It’s a constant juggle for brands, whether local or global, to reinvent themselves, attract a broad audience and stay relevant while also honouring their heritage. This came to mind when I heard the winemaker Penfolds had tapped the cross-cultural force that is Nigo for its very first creative collaboration. Our writer Luke Benedictus spoke to the Japanese streetwear legend and music producer about the partnership, which happens against a backdrop of geopolitical challenges in the Chinese market, and aims to introduce the storied wine brand to a new generation (page 38).
The heritage brands in our Watch & Jewellery Special Report face a similar struggle: how to move with the times without betraying the handcrafted history that makes a company like Chopard or Bulgari unique. Will artificial intelligence ever have a place at Cartier? Only time will tell.
This theme of renewal extends to the four beauty entrepreneurs profiled by Alison Izzo in T Australia Faces (page 20). Not only do their botanical-rich products literally offer renewal of sorts, their brands are also rooted in sustainable ingredients, recycling and reusable packaging.

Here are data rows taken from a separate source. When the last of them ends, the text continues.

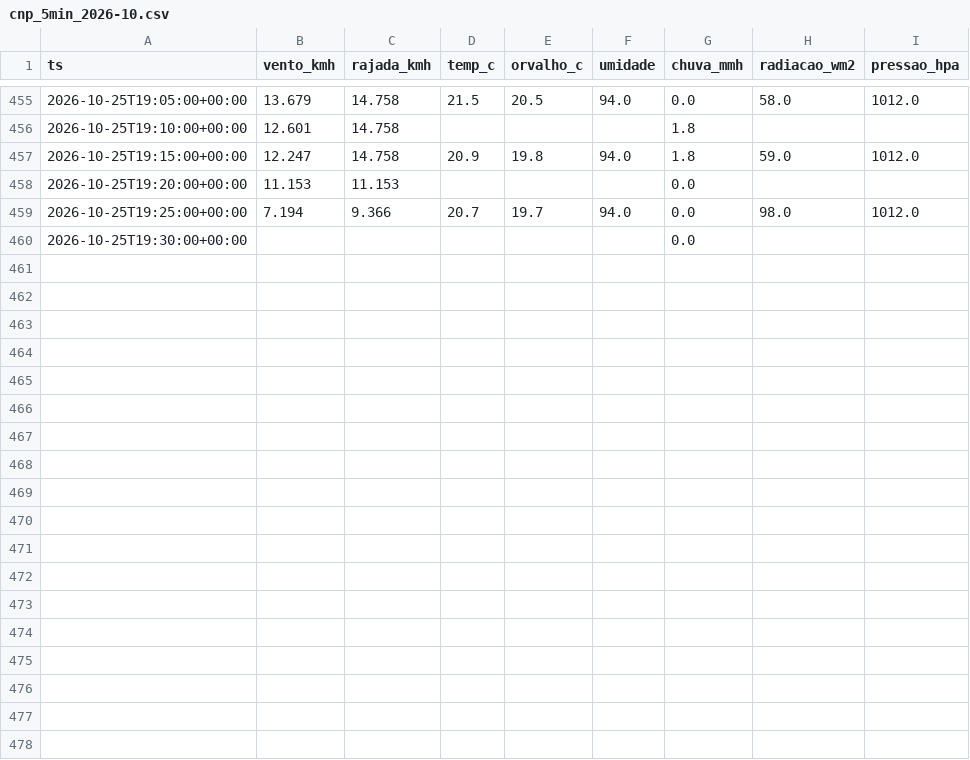
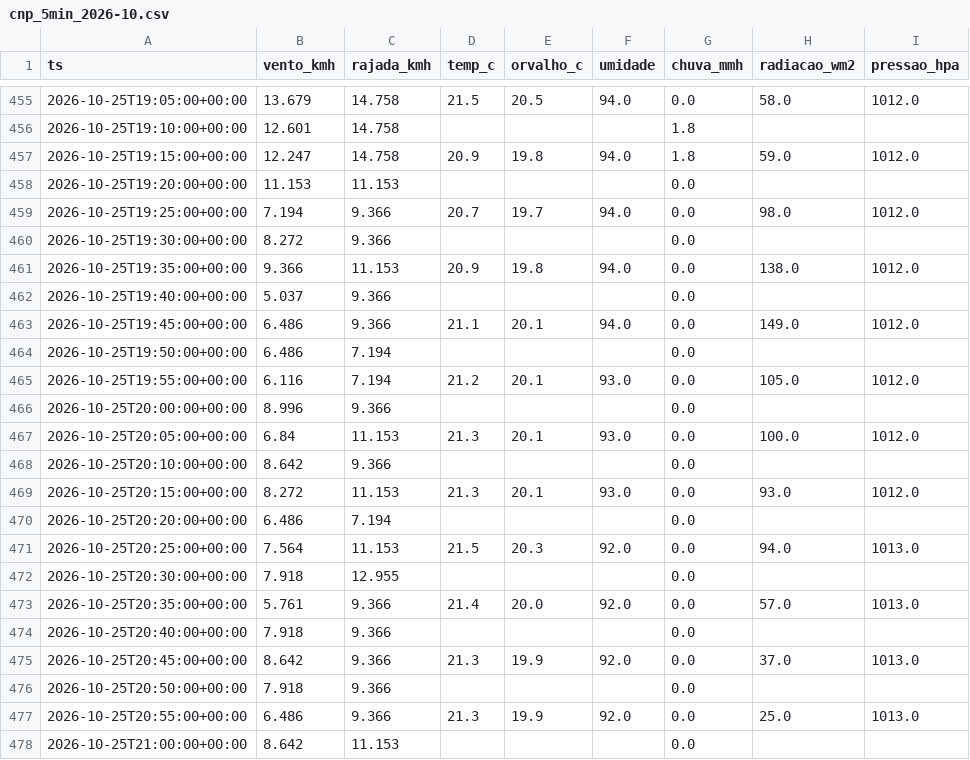
Before and after one commit to fernandoliveiraf-sudo/previsao-cnp-boituva, a CSV file: dados/cnp_5min_2026-10.csv, drawn as a sheet; only a part is shown, gaps mark what is left out; the diff covers the shown part only.

```diff
--- a/dados/cnp_5min_2026-10.csv
+++ b/dados/cnp_5min_2026-10.csv
@@ -459,2 +459,20 @@ ts,vento_kmh,rajada_kmh,temp_c,orvalho_c,umidade,chuva_mmh,radiacao_wm2,pressao_
 2026-10-25T19:25:00+00:00,7.194,9.366,20.7,19.7,94.0,0.0,98.0,1012.0
-2026-10-25T19:30:00+00:00,,,,,,0.0,,
+2026-10-25T19:30:00+00:00,8.272,9.366,,,,0.0,,
+2026-10-25T19:35:00+00:00,9.366,11.153,20.9,19.8,94.0,0.0,138.0,1012.0
+2026-10-25T19:40:00+00:00,5.037,9.366,,,,0.0,,
+2026-10-25T19:45:00+00:00,6.486,9.366,21.1,20.1,94.0,0.0,149.0,1012.0
+2026-10-25T19:50:00+00:00,6.486,7.194,,,,0.0,,
+2026-10-25T19:55:00+00:00,6.116,7.194,21.2,20.1,93.0,0.0,105.0,1012.0
+2026-10-25T20:00:00+00:00,8.996,9.366,,,,0.0,,
+2026-10-25T20:05:00+00:00,6.84,11.153,21.3,20.1,93.0,0.0,100.0,1012.0
+2026-10-25T20:10:00+00:00,8.642,9.366,,,,0.0,,
+2026-10-25T20:15:00+00:00,8.272,11.153,21.3,20.1,93.0,0.0,93.0,1012.0
+2026-10-25T20:20:00+00:00,6.486,7.194,,,,0.0,,
+2026-10-25T20:25:00+00:00,7.564,11.153,21.5,20.3,92.0,0.0,94.0,1013.0
+2026-10-25T20:30:00+00:00,7.918,12.955,,,,0.0,,
+2026-10-25T20:35:00+00:00,5.761,9.366,21.4,20.0,92.0,0.0,57.0,1013.0
+2026-10-25T20:40:00+00:00,7.918,9.366,,,,0.0,,
+2026-10-25T20:45:00+00:00,8.642,9.366,21.3,19.9,92.0,0.0,37.0,1013.0
+2026-10-25T20:50:00+00:00,7.918,9.366,,,,0.0,,
+2026-10-25T20:55:00+00:00,6.486,9.366,21.3,19.9,92.0,0.0,25.0,1013.0
+2026-10-25T21:00:00+00:00,8.642,11.153,,,,0.0,,
```
Also changed, not shown: 12 added rows elsewhere in this file, dados/cnp_horario.csv.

Meanwhile T Australia’s columnist, Lance Richardson, finds renewal in the rituals of relocation. In “On the Move” (page 32), he remembers the many (many) moves in his life — between studios, apartments, houses, cities and continents — concluding that, whether they’re practical or emotional choices, the buildings we live in come to define the stages of our lives, as we constantly regenerate in pursuit of our best selves.
Whisky is also undergoing a renewal of sorts, as producers challenge single malt’s reign with some fine (and affordable) blends. It may be one of the world’s oldest and most popular drops, but if whisky is to have a future, it needs to appeal to a new generation of cocktail and spirits drinkers. On page 44, Fred Siggins meets forward-thinking distillers who are collaborating and innovating to create exciting new whiskies for those who once wouldn’t give blends a second glance.
The cover shoot (page 52) is T Australia’s first collaboration with the photographer Georges Antoni, whose striking images we’re very proud to showcase here. Obviously, one location wasn’t enough for a project this momentous, so we shuttled the models, crew, clothing, catering and all the rest between a studio space in Sydney and the CBD’s secret laneways in order to contrast the luxury collections with some industrial grit — our own take on urban renewal.
Finally, the photojournalist Louise Coghill travelled to the tiny town of Churchill in remotest Canada, chasing the bucket-list spectacular that is the northern lights (page 66). Western Australia was recently treated to its own version, aurora Australis, but at the time, Louise was already touching down just south of the Arctic Circle to see the real deal. Her questions about the nature of her art — why do we feel the need to preserve forever a moment in time through a lens? Is an unmediated experience more visceral? — get to the heart of what we talk about when we talk about renewal. In essence, life goes on.
Enjoy the issue.